**What to produce**
Reproduce the entries word for word but drop every picture.

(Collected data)
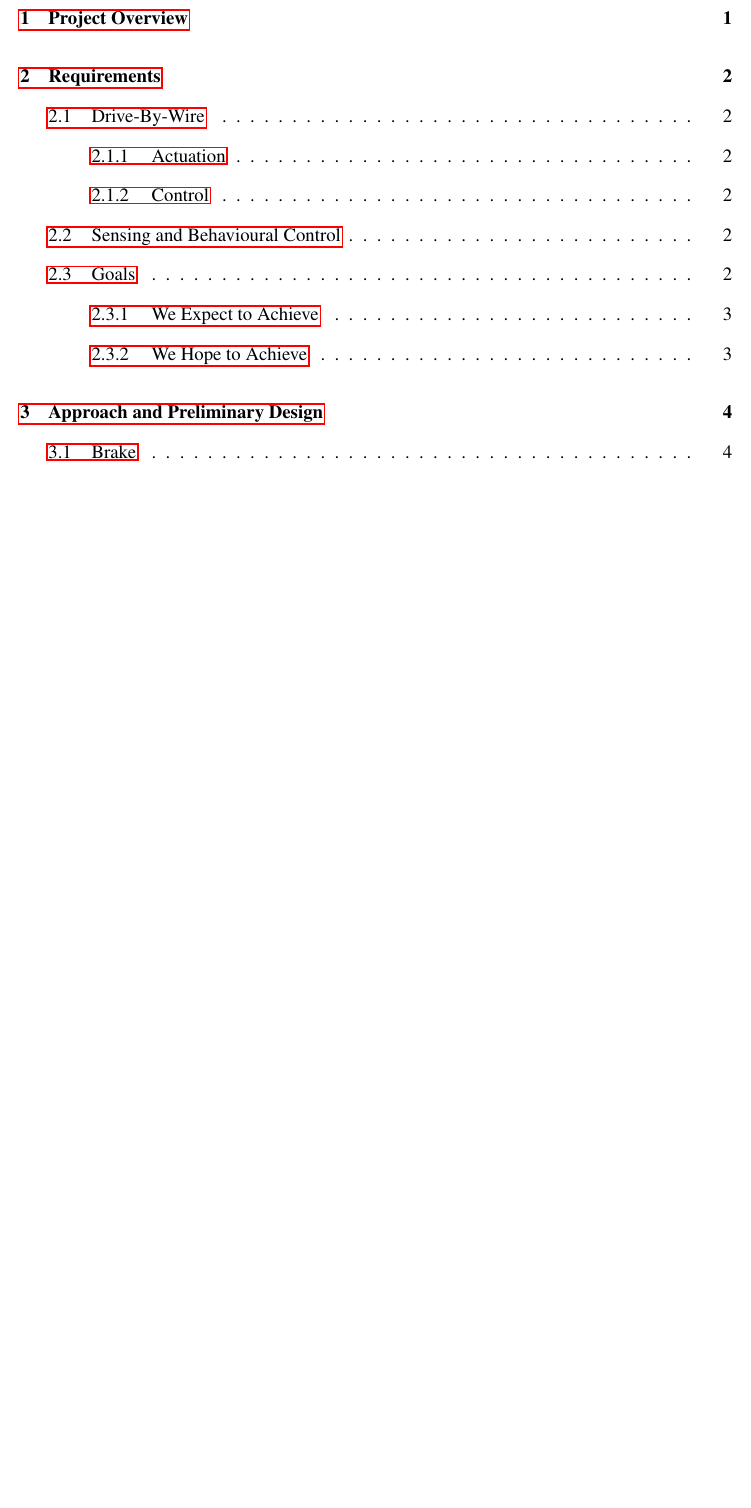
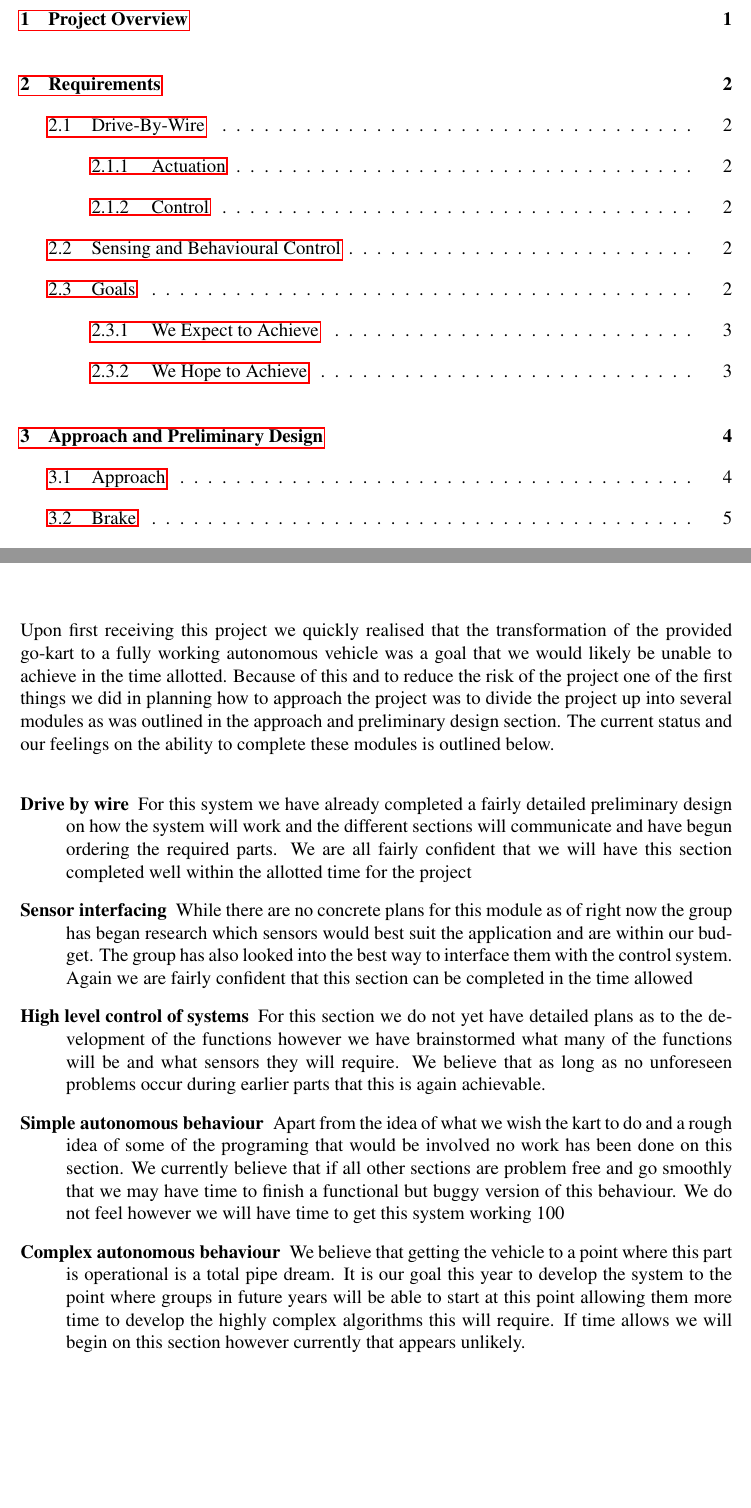
Before and after one commit to team-ramrod/mariokart, a LaTeX thesis (Documentation/SpecificationReport/Report/report.tex, which reads Documentation/SpecificationReport/Report/Conclusion.tex): part of page 3 of 13 before the commit and two parts of pages 3 and 15 of 16 after it, the two joined at a grey line, cut so that both start at the same text, the shorter picture padded with empty space. Compiled offline with pdfLaTeX.

Commit message:
wrote Conclusion.tex and added approach section to Approach.tex

```diff
--- a/Documentation/SpecificationReport/Report/Conclusion.tex
+++ b/Documentation/SpecificationReport/Report/Conclusion.tex
@@ -1 +1,15 @@
 \chapter{Project Risks and Conclusions}
+
+Upon first receiving this project we quickly realised that the transformation of the provided go-kart to a fully working autonomous vehicle was a goal that we would likely be unable to achieve in the time allotted. Because of this and to reduce the risk of the project one of the first things we did in planning how to approach the project was to divide the project up into several modules as was outlined in the approach and preliminary design section. The current status and our feelings on the ability to complete these modules is outlined below.
+
+\begin{description}
+\item[Drive by wire] For this system we have already completed a fairly detailed preliminary design on how the system will work and the different sections will communicate and have begun ordering the required parts. We are all fairly confident that we will have this section completed well within the allotted time for the project
+
+\item[Sensor interfacing] While there are no concrete plans for this module as of right now the group has began research which sensors would best suit the application and are within our budget. The group has also looked into the best way to interface them with the control system. Again we are fairly confident that this section can be completed in the time allowed
+
+\item[High level control of systems] For this section we do not yet have detailed plans as to the development of the functions however we have brainstormed what many of the functions will be and what sensors they will require. We believe that as long as no unforeseen problems occur during earlier parts that this is again achievable.
+
+\item[Simple autonomous behaviour] Apart from the idea of what we wish the kart to do and a rough idea of some of the programing that would be involved no work has been done on this section. We currently believe that if all other sections are problem free and go smoothly that we may have time to finish a functional but buggy version of this behaviour. We do not feel however we will have time to get this system working 100%
+
+\item[Complex autonomous behaviour] We believe that getting the vehicle to a point where this part is operational is a total pipe dream. It is our goal this year to develop the system to the point where groups in future years will be able to start at this point allowing them more time to develop the highly complex algorithms this will require. If time allows we will begin on this section however currently that appears unlikely.
+\end{description}
```
Also changed, not shown: Documentation/SpecificationReport/Report/Approach.tex (+15 -0 lines).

**Answer to the exercise**
Before and after one commit to team-ramrod/mariokart, a LaTeX thesis (Documentation/SpecificationReport/Report/report.tex, which reads Documentation/SpecificationReport/Report/Conclusion.tex): part of page 3 of 13 before the commit and two parts of pages 3 and 15 of 16 after it, the two joined at a grey line, cut so that both start at the same text, the shorter picture padded with empty space. Compiled offline with pdfLaTeX.

Commit message:
wrote Conclusion.tex and added approach section to Approach.tex

```diff
--- a/Documentation/SpecificationReport/Report/Conclusion.tex
+++ b/Documentation/SpecificationReport/Report/Conclusion.tex
@@ -1 +1,15 @@
 \chapter{Project Risks and Conclusions}
+
+Upon first receiving this project we quickly realised that the transformation of the provided go-kart to a fully working autonomous vehicle was a goal that we would likely be unable to achieve in the time allotted. Because of this and to reduce the risk of the project one of the first things we did in planning how to approach the project was to divide the project up into several modules as was outlined in the approach and preliminary design section. The current status and our feelings on the ability to complete these modules is outlined below.
+
+\begin{description}
+\item[Drive by wire] For this system we have already completed a fairly detailed preliminary design on how the system will work and the different sections will communicate and have begun ordering the required parts. We are all fairly confident that we will have this section completed well within the allotted time for the project
+
+\item[Sensor interfacing] While there are no concrete plans for this module as of right now the group has began research which sensors would best suit the application and are within our budget. The group has also looked into the best way to interface them with the control system. Again we are fairly confident that this section can be completed in the time allowed
+
+\item[High level control of systems] For this section we do not yet have detailed plans as to the development of the functions however we have brainstormed what many of the functions will be and what sensors they will require. We believe that as long as no unforeseen problems occur during earlier parts that this is again achievable.
+
+\item[Simple autonomous behaviour] Apart from the idea of what we wish the kart to do and a rough idea of some of the programing that would be involved no work has been done on this section. We currently believe that if all other sections are problem free and go smoothly that we may have time to finish a functional but buggy version of this behaviour. We do not feel however we will have time to get this system working 100%
+
+\item[Complex autonomous behaviour] We believe that getting the vehicle to a point where this part is operational is a total pipe dream. It is our goal this year to develop the system to the point where groups in future years will be able to start at this point allowing them more time to develop the highly complex algorithms this will require. If time allows we will begin on this section however currently that appears unlikely.
+\end{description}
```
Also changed, not shown: Documentation/SpecificationReport/Report/Approach.tex (+15 -0 lines).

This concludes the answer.